◆ What needs to be done ◆
Go through the material line by line and copy each one with the word "below".

____

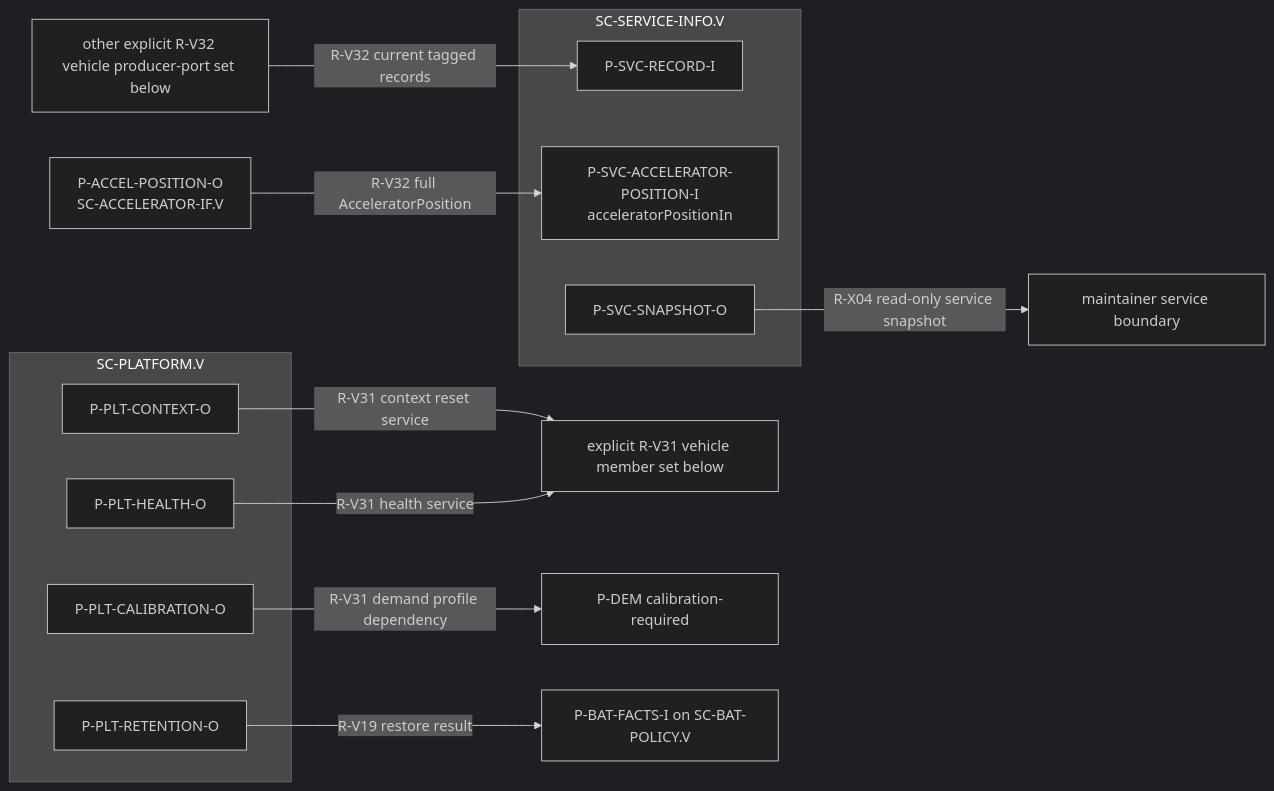
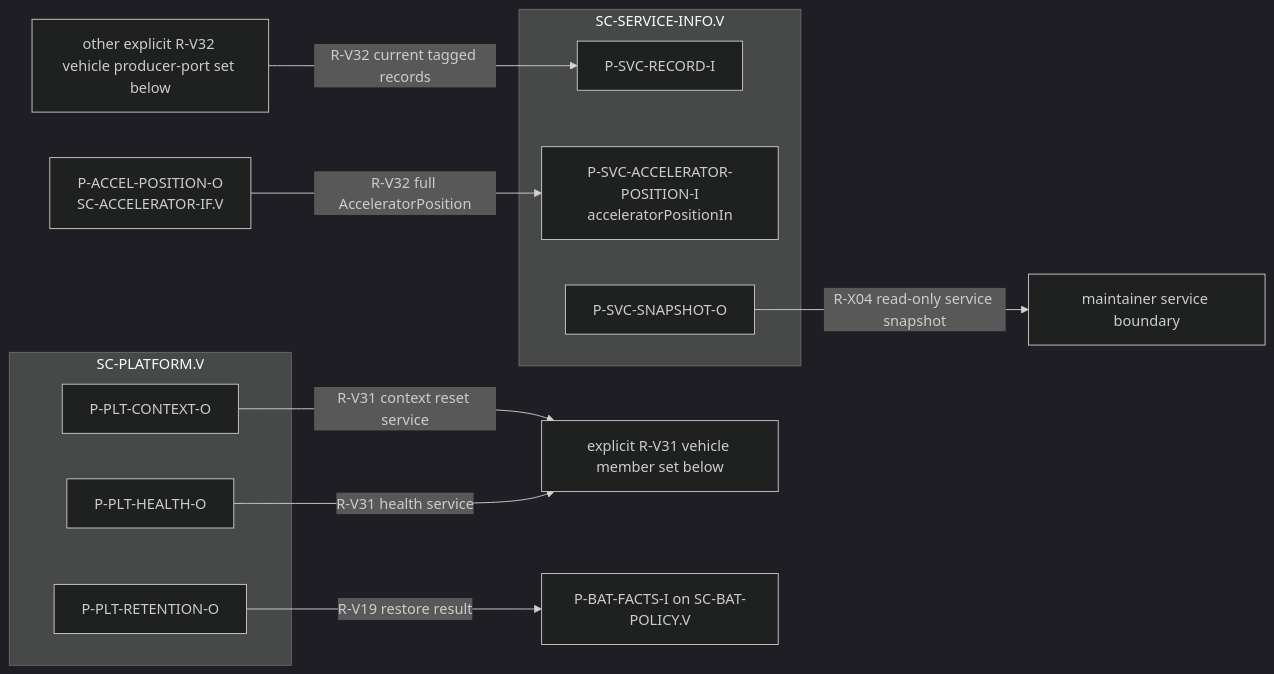
Before and after one commit to dhellhake/X2CityMCU: the fourth of 4 diagrams in .devenv/Architecture/SoftwareArchitecture/ARCH-003_Software_Architecture.md, drawn with Mermaid (dark theme). The commit also changed other lines of this file and 84 other files, not shown here.

````diff
--- a/.devenv/Architecture/SoftwareArchitecture/ARCH-003_Software_Architecture.md
+++ b/.devenv/Architecture/SoftwareArchitecture/ARCH-003_Software_Architecture.md
@@ -340,21 +346,19 @@
 ```mermaid
 flowchart LR
     subgraph PLT[SC-PLATFORM.V]
         PVCO[P-PLT-CONTEXT-O]
         PVRO[P-PLT-RETENTION-O]
         PVHO[P-PLT-HEALTH-O]
-        PVCA[P-PLT-CALIBRATION-O]
     end
     subgraph SVC[SC-SERVICE-INFO.V]
         SVRI[P-SVC-RECORD-I]
         SVAI[P-SVC-ACCELERATOR-POSITION-I\nacceleratorPositionIn]
         SVSO[P-SVC-SNAPSHOT-O]
     end
     PVCO -->|R-V31 context reset service| VC[explicit R-V31 vehicle member set below]
     PVHO -->|R-V31 health service| VC
-    PVCA -->|R-V31 demand profile dependency| DMC[P-DEM calibration-required]
     PVRO -->|R-V19 restore result| BP[P-BAT-FACTS-I on SC-BAT-POLICY.V]
     AIP2[P-ACCEL-POSITION-O\nSC-ACCELERATOR-IF.V] -->|R-V32 full AcceleratorPosition| SVAI
     VP[other explicit R-V32 vehicle producer-port set below] -->|R-V32 current tagged records| SVRI
     SVSO -->|R-X04 read-only service snapshot| VM[maintainer service boundary]
 ```
````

____

◆ Response ◆
     PVCO -->|R-V31 context reset service| VC[explicit R-V31 vehicle member set below]
     VP[other explicit R-V32 vehicle producer-port set below] -->|R-V32 current tagged records| SVRI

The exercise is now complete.